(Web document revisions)

--- START ---

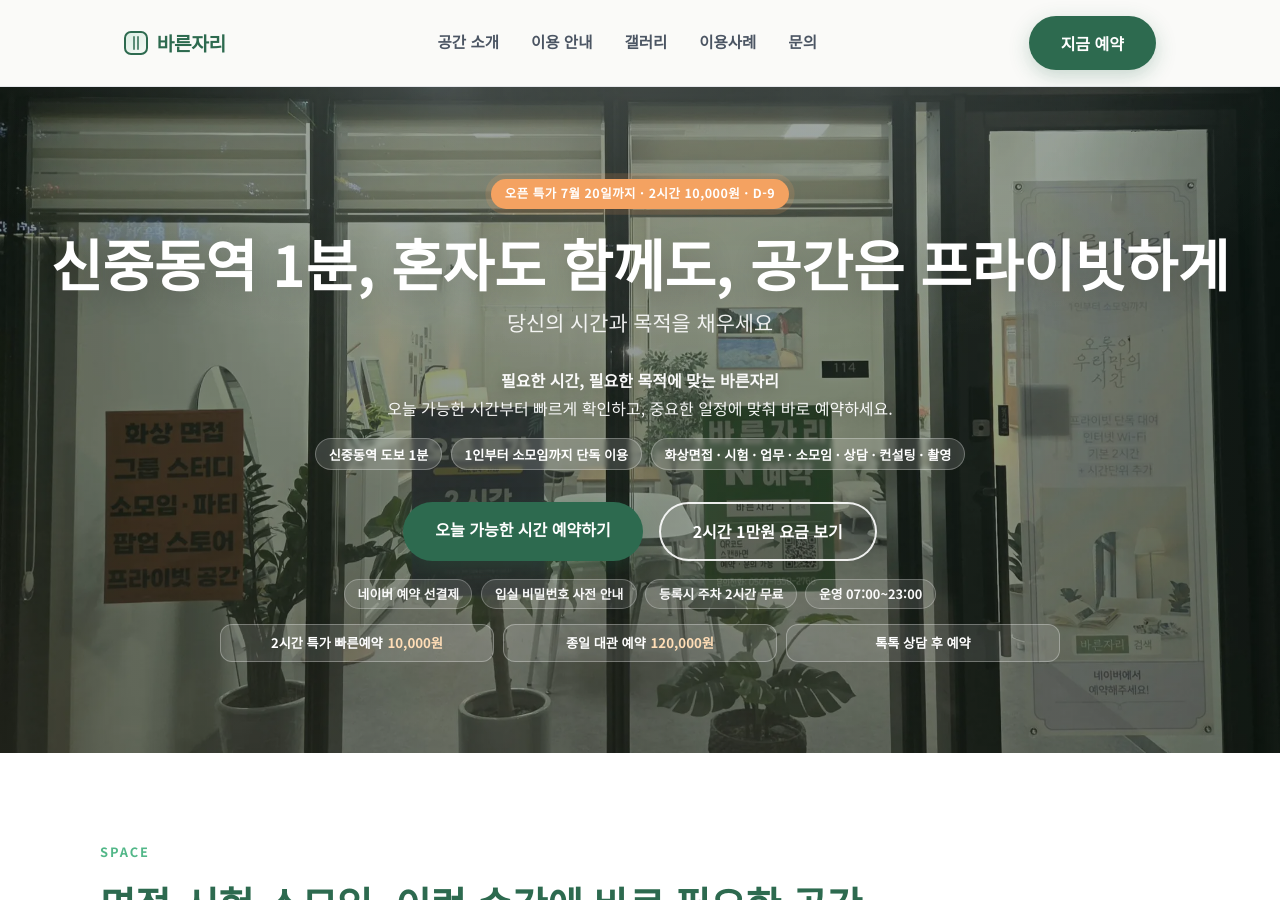
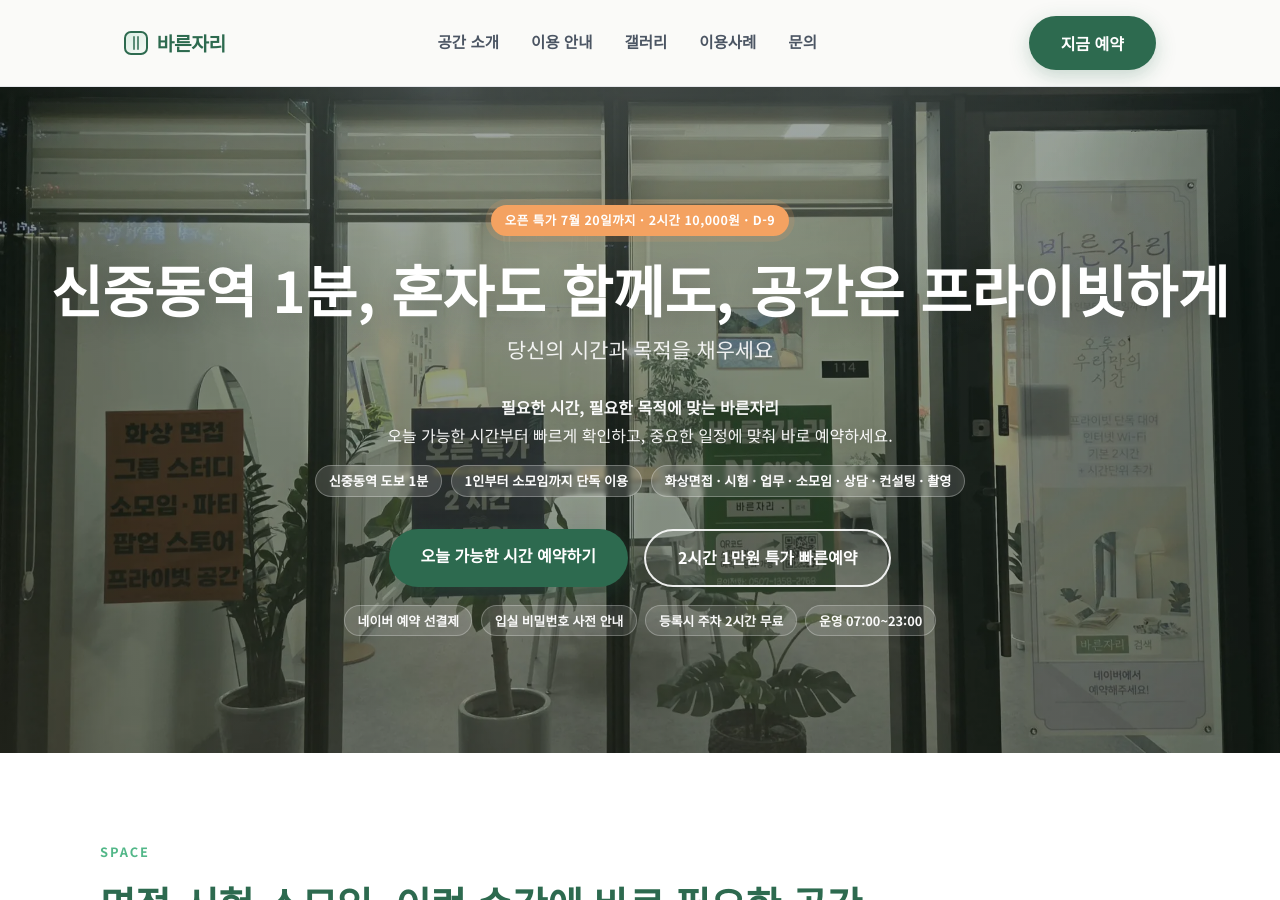
Before and after one commit to bareunspace/blog, a Jekyll site: the page built from index.html, in a window 1280 px wide and 900 px high. Built offline with Jekyll 4.4.1, drawn with Linux system fonts in a browser that asks for light colours.

Commit message:
chore: apply latest content updates

```diff
--- a/index.html
+++ b/index.html
@@ -30,7 +30,7 @@
     </ul>
     <div class="hero-btns">
       <a href="https://booking.naver.com/booking/10/bizes/1663159" target="_blank" rel="noopener noreferrer" class="btn-primary" data-cta="hero_primary">오늘 가능한 시간 예약하기</a>
-      <a href="#about" class="btn-outline">2시간 1만원 요금 보기</a>
+      <a href="#about" class="btn-outline">2시간 1만원 특가 빠른예약 </a>
     </div>
     <ul class="hero-proof" aria-label="예약 신뢰 포인트">
       <li>네이버 예약 선결제</li>
@@ -38,11 +38,6 @@
       <li>등록시 주차 2시간 무료</li>
       <li>운영 07:00~23:00</li>
     </ul>
-    <div class="hero-fast-track" aria-label="빠른 예약 선택">
-      <a href="https://booking.naver.com/booking/10/bizes/1663159/items/7711746" target="_blank" rel="noopener noreferrer" class="hero-fast-item" data-cta="hero_fast_2hour">2시간 특가 빠른예약 <strong>10,000원</strong></a>
-      <a href="https://booking.naver.com/booking/10/bizes/1663159/items/7764732" target="_blank" rel="noopener noreferrer" class="hero-fast-item" data-cta="hero_fast_fullday">종일 대관 예약 <strong>120,000원</strong></a>
-      <a href="https://talk.naver.com/profile/w1pp89m" target="_blank" rel="noopener noreferrer" class="hero-fast-item" data-cta="hero_fast_talk">톡톡 상담 후 예약</a>
-    </div>
   </section>
 
   <!-- ── Space ── -->
```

--- END ---

> Problem requirements: Scan the data above. Return every line with "booking" in it.

> Exercise answer:
       <a href="https://booking.naver.com/booking/10/bizes/1663159" target="_blank" rel="noopener noreferrer" class="btn-primary" data-cta="hero_primary">오늘 가능한 시간 예약하기</a>
-      <a href="https://booking.naver.com/booking/10/bizes/1663159/items/7711746" target="_blank" rel="noopener noreferrer" class="hero-fast-item" data-cta="hero_fast_2hour">2시간 특가 빠른예약 <strong>10,000원</strong></a>
-      <a href="https://booking.naver.com/booking/10/bizes/1663159/items/7764732" target="_blank" rel="noopener noreferrer" class="hero-fast-item" data-cta="hero_fast_fullday">종일 대관 예약 <strong>120,000원</strong></a>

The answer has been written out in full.